Using the records below, give the number of lines where the string "StatelessWidget" shows up. Add nothing to it.

[RECORDS TO PROCESS]

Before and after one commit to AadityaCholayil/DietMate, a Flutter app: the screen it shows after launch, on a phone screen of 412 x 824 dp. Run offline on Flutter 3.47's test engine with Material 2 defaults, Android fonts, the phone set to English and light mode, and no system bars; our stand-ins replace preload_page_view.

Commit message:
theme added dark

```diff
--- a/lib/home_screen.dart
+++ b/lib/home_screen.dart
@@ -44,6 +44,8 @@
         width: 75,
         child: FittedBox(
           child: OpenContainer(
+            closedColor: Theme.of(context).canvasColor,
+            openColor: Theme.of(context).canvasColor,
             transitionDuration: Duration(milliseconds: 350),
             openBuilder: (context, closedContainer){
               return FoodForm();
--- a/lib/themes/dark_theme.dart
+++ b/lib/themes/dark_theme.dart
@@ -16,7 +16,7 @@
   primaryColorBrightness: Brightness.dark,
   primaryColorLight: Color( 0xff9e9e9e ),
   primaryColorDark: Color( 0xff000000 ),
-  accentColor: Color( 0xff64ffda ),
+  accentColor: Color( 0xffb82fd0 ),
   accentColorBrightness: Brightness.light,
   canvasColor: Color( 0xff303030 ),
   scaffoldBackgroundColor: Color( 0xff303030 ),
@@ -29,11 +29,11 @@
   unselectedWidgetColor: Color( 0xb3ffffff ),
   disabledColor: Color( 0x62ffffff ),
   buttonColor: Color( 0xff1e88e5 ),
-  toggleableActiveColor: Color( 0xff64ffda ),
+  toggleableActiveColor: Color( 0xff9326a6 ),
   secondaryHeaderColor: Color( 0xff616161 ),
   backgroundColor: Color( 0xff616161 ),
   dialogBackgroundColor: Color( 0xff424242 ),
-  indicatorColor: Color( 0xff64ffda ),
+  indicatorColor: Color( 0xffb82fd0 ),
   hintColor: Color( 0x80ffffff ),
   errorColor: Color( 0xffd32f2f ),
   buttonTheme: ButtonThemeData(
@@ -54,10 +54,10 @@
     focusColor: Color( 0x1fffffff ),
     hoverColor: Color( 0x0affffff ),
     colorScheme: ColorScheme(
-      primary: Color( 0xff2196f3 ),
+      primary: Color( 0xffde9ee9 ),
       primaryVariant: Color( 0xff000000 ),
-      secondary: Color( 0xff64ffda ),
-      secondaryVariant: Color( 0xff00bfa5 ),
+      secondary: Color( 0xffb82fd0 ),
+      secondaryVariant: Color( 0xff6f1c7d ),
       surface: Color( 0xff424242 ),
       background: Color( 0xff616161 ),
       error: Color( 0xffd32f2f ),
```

[/RECORDS TO PROCESS]
[RECORDS TO PROCESS]

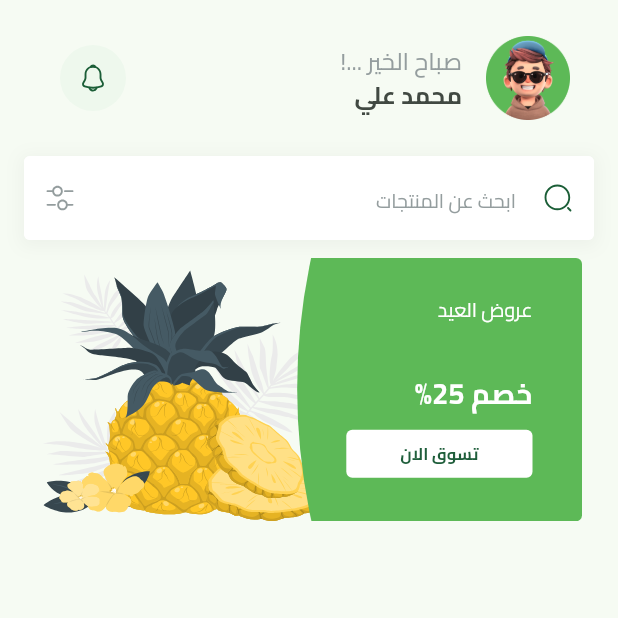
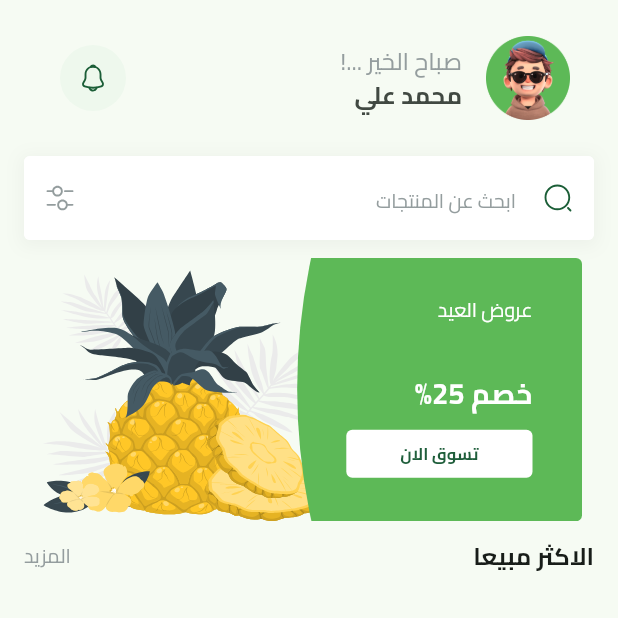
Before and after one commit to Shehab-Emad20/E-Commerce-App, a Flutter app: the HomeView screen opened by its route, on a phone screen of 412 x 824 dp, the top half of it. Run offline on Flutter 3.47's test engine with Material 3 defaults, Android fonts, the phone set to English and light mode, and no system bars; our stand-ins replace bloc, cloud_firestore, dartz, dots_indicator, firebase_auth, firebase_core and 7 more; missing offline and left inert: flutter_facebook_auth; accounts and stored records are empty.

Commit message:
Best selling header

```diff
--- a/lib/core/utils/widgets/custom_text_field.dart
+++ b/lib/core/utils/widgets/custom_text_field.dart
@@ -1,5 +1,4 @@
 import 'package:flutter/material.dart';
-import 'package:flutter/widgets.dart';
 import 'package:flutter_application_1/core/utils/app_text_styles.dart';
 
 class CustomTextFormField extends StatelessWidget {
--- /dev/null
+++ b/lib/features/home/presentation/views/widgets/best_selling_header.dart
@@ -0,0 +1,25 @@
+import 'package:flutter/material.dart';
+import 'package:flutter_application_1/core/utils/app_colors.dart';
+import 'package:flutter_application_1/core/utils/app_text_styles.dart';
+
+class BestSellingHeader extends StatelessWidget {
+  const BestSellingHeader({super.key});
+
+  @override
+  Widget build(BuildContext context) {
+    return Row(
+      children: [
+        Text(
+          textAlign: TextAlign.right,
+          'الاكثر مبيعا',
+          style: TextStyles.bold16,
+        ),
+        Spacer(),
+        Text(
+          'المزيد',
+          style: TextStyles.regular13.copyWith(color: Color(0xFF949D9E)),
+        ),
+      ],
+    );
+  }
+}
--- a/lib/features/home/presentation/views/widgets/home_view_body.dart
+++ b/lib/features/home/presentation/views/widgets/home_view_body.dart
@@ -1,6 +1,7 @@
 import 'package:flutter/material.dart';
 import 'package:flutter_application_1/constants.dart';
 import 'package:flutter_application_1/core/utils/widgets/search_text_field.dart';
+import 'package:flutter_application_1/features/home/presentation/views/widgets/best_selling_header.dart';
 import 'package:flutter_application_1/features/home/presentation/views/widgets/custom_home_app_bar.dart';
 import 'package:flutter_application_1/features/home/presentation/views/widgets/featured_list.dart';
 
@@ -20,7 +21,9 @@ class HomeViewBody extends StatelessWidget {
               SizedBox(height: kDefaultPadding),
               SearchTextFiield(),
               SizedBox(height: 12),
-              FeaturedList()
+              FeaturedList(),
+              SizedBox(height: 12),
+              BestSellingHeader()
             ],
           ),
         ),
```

[/RECORDS TO PROCESS]

- [REPLY TO THE TASK]: 3